* _Exercise details_:
Print all the records below, word for word and in full.

* _Available data_:
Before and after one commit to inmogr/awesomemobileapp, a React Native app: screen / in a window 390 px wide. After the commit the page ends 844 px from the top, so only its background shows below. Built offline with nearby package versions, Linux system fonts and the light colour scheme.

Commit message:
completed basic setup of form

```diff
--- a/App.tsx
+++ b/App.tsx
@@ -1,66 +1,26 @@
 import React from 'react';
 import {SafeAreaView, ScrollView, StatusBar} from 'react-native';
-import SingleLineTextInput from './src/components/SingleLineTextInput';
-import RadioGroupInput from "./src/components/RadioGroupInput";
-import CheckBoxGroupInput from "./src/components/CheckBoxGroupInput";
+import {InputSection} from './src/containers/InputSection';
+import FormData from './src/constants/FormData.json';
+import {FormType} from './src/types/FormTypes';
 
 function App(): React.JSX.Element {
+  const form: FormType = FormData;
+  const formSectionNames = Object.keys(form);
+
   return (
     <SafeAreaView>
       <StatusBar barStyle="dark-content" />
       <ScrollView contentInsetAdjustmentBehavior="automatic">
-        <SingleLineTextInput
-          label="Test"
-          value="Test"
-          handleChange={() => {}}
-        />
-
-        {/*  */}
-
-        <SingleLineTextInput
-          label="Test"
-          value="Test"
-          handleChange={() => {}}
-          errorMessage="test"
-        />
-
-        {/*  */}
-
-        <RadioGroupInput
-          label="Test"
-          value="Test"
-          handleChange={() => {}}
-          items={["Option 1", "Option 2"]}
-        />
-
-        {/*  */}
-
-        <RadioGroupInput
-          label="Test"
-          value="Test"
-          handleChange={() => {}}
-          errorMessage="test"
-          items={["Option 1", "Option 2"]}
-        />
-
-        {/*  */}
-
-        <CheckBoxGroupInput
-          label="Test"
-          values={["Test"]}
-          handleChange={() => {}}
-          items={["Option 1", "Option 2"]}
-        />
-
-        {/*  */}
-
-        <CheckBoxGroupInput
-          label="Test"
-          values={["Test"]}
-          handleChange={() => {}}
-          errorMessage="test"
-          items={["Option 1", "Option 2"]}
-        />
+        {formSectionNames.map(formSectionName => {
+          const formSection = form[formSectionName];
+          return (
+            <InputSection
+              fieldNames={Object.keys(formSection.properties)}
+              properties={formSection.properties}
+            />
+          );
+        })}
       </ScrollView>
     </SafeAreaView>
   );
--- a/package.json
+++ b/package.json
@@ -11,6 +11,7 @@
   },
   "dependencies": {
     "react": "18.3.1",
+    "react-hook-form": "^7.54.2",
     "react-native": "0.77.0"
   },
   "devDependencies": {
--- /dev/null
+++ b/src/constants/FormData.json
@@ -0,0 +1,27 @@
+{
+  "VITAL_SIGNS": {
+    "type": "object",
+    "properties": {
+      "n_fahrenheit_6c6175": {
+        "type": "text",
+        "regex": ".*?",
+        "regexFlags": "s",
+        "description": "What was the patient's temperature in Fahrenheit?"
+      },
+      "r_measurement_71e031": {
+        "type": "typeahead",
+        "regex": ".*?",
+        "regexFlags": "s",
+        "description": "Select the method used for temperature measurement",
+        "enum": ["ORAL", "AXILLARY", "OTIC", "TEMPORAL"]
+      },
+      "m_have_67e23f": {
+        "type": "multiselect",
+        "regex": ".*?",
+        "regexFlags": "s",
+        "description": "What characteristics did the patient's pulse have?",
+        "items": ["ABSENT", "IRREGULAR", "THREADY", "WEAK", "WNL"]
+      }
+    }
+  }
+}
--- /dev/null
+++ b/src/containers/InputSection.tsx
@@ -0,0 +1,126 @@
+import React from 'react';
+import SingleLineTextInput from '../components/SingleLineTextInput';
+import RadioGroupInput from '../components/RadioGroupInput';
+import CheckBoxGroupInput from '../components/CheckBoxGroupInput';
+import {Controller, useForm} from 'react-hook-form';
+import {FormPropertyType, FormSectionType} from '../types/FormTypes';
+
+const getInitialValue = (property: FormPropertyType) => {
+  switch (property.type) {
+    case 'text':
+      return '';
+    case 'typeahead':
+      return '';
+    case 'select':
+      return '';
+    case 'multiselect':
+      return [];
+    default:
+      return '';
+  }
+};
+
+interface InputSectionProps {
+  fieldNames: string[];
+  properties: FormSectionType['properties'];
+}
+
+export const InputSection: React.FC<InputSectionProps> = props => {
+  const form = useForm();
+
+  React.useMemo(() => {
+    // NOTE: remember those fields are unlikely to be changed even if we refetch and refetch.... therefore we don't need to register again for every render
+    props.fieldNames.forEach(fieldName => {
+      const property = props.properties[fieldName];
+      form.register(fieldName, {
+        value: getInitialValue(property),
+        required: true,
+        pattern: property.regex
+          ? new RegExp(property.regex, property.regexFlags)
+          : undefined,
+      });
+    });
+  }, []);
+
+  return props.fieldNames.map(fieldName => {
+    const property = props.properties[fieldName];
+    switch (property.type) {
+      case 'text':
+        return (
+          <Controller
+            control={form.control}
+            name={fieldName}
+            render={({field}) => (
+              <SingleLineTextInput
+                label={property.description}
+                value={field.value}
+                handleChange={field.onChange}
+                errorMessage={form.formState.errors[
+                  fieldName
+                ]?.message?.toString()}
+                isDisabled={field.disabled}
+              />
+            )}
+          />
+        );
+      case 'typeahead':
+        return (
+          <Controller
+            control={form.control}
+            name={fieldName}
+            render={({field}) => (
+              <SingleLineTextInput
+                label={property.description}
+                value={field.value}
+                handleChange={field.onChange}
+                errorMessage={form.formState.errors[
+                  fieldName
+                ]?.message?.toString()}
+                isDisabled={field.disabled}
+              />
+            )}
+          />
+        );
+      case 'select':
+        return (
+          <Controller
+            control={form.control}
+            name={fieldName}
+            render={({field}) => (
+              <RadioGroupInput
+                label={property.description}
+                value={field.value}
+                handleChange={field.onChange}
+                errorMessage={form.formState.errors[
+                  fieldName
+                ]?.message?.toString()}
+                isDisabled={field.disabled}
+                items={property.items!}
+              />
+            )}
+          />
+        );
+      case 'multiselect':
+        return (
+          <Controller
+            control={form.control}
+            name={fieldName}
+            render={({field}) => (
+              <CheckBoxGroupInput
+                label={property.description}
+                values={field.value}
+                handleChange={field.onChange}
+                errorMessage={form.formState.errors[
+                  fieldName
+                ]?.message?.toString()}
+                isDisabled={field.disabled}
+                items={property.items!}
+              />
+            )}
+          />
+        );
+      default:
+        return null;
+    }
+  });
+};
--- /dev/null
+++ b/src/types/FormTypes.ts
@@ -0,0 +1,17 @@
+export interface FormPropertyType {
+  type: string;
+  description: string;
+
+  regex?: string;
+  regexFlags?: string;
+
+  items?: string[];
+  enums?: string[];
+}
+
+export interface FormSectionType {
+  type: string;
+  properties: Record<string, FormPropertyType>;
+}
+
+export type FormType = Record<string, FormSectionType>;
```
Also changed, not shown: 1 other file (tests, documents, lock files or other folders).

* _Solution to the problem_:
Before and after one commit to inmogr/awesomemobileapp, a React Native app: screen / in a window 390 px wide. After the commit the page ends 844 px from the top, so only its background shows below. Built offline with nearby package versions, Linux system fonts and the light colour scheme.

Commit message:
completed basic setup of form

```diff
--- a/App.tsx
+++ b/App.tsx
@@ -1,66 +1,26 @@
 import React from 'react';
 import {SafeAreaView, ScrollView, StatusBar} from 'react-native';
-import SingleLineTextInput from './src/components/SingleLineTextInput';
-import RadioGroupInput from "./src/components/RadioGroupInput";
-import CheckBoxGroupInput from "./src/components/CheckBoxGroupInput";
+import {InputSection} from './src/containers/InputSection';
+import FormData from './src/constants/FormData.json';
+import {FormType} from './src/types/FormTypes';
 
 function App(): React.JSX.Element {
+  const form: FormType = FormData;
+  const formSectionNames = Object.keys(form);
+
   return (
     <SafeAreaView>
       <StatusBar barStyle="dark-content" />
       <ScrollView contentInsetAdjustmentBehavior="automatic">
-        <SingleLineTextInput
-          label="Test"
-          value="Test"
-          handleChange={() => {}}
-        />
-
-        {/*  */}
-
-        <SingleLineTextInput
-          label="Test"
-          value="Test"
-          handleChange={() => {}}
-          errorMessage="test"
-        />
-
-        {/*  */}
-
-        <RadioGroupInput
-          label="Test"
-          value="Test"
-          handleChange={() => {}}
-          items={["Option 1", "Option 2"]}
-        />
-
-        {/*  */}
-
-        <RadioGroupInput
-          label="Test"
-          value="Test"
-          handleChange={() => {}}
-          errorMessage="test"
-          items={["Option 1", "Option 2"]}
-        />
-
-        {/*  */}
-
-        <CheckBoxGroupInput
-          label="Test"
-          values={["Test"]}
-          handleChange={() => {}}
-          items={["Option 1", "Option 2"]}
-        />
-
-        {/*  */}
-
-        <CheckBoxGroupInput
-          label="Test"
-          values={["Test"]}
-          handleChange={() => {}}
-          errorMessage="test"
-          items={["Option 1", "Option 2"]}
-        />
+        {formSectionNames.map(formSectionName => {
+          const formSection = form[formSectionName];
+          return (
+            <InputSection
+              fieldNames={Object.keys(formSection.properties)}
+              properties={formSection.properties}
+            />
+          );
+        })}
       </ScrollView>
     </SafeAreaView>
   );
--- a/package.json
+++ b/package.json
@@ -11,6 +11,7 @@
   },
   "dependencies": {
     "react": "18.3.1",
+    "react-hook-form": "^7.54.2",
     "react-native": "0.77.0"
   },
   "devDependencies": {
--- /dev/null
+++ b/src/constants/FormData.json
@@ -0,0 +1,27 @@
+{
+  "VITAL_SIGNS": {
+    "type": "object",
+    "properties": {
+      "n_fahrenheit_6c6175": {
+        "type": "text",
+        "regex": ".*?",
+        "regexFlags": "s",
+        "description": "What was the patient's temperature in Fahrenheit?"
+      },
+      "r_measurement_71e031": {
+        "type": "typeahead",
+        "regex": ".*?",
+        "regexFlags": "s",
+        "description": "Select the method used for temperature measurement",
+        "enum": ["ORAL", "AXILLARY", "OTIC", "TEMPORAL"]
+      },
+      "m_have_67e23f": {
+        "type": "multiselect",
+        "regex": ".*?",
+        "regexFlags": "s",
+        "description": "What characteristics did the patient's pulse have?",
+        "items": ["ABSENT", "IRREGULAR", "THREADY", "WEAK", "WNL"]
+      }
+    }
+  }
+}
--- /dev/null
+++ b/src/containers/InputSection.tsx
@@ -0,0 +1,126 @@
+import React from 'react';
+import SingleLineTextInput from '../components/SingleLineTextInput';
+import RadioGroupInput from '../components/RadioGroupInput';
+import CheckBoxGroupInput from '../components/CheckBoxGroupInput';
+import {Controller, useForm} from 'react-hook-form';
+import {FormPropertyType, FormSectionType} from '../types/FormTypes';
+
+const getInitialValue = (property: FormPropertyType) => {
+  switch (property.type) {
+    case 'text':
+      return '';
+    case 'typeahead':
+      return '';
+    case 'select':
+      return '';
+    case 'multiselect':
+      return [];
+    default:
+      return '';
+  }
+};
+
+interface InputSectionProps {
+  fieldNames: string[];
+  properties: FormSectionType['properties'];
+}
+
+export const InputSection: React.FC<InputSectionProps> = props => {
+  const form = useForm();
+
+  React.useMemo(() => {
+    // NOTE: remember those fields are unlikely to be changed even if we refetch and refetch.... therefore we don't need to register again for every render
+    props.fieldNames.forEach(fieldName => {
+      const property = props.properties[fieldName];
+      form.register(fieldName, {
+        value: getInitialValue(property),
+        required: true,
+        pattern: property.regex
+          ? new RegExp(property.regex, property.regexFlags)
+          : undefined,
+      });
+    });
+  }, []);
+
+  return props.fieldNames.map(fieldName => {
+    const property = props.properties[fieldName];
+    switch (property.type) {
+      case 'text':
+        return (
+          <Controller
+            control={form.control}
+            name={fieldName}
+            render={({field}) => (
+              <SingleLineTextInput
+                label={property.description}
+                value={field.value}
+                handleChange={field.onChange}
+                errorMessage={form.formState.errors[
+                  fieldName
+                ]?.message?.toString()}
+                isDisabled={field.disabled}
+              />
+            )}
+          />
+        );
+      case 'typeahead':
+        return (
+          <Controller
+            control={form.control}
+            name={fieldName}
+            render={({field}) => (
+              <SingleLineTextInput
+                label={property.description}
+                value={field.value}
+                handleChange={field.onChange}
+                errorMessage={form.formState.errors[
+                  fieldName
+                ]?.message?.toString()}
+                isDisabled={field.disabled}
+              />
+            )}
+          />
+        );
+      case 'select':
+        return (
+          <Controller
+            control={form.control}
+            name={fieldName}
+            render={({field}) => (
+              <RadioGroupInput
+                label={property.description}
+                value={field.value}
+                handleChange={field.onChange}
+                errorMessage={form.formState.errors[
+                  fieldName
+                ]?.message?.toString()}
+                isDisabled={field.disabled}
+                items={property.items!}
+              />
+            )}
+          />
+        );
+      case 'multiselect':
+        return (
+          <Controller
+            control={form.control}
+            name={fieldName}
+            render={({field}) => (
+              <CheckBoxGroupInput
+                label={property.description}
+                values={field.value}
+                handleChange={field.onChange}
+                errorMessage={form.formState.errors[
+                  fieldName
+                ]?.message?.toString()}
+                isDisabled={field.disabled}
+                items={property.items!}
+              />
+            )}
+          />
+        );
+      default:
+        return null;
+    }
+  });
+};
--- /dev/null
+++ b/src/types/FormTypes.ts
@@ -0,0 +1,17 @@
+export interface FormPropertyType {
+  type: string;
+  description: string;
+
+  regex?: string;
+  regexFlags?: string;
+
+  items?: string[];
+  enums?: string[];
+}
+
+export interface FormSectionType {
+  type: string;
+  properties: Record<string, FormPropertyType>;
+}
+
+export type FormType = Record<string, FormSectionType>;
```
Also changed, not shown: 1 other file (tests, documents, lock files or other folders).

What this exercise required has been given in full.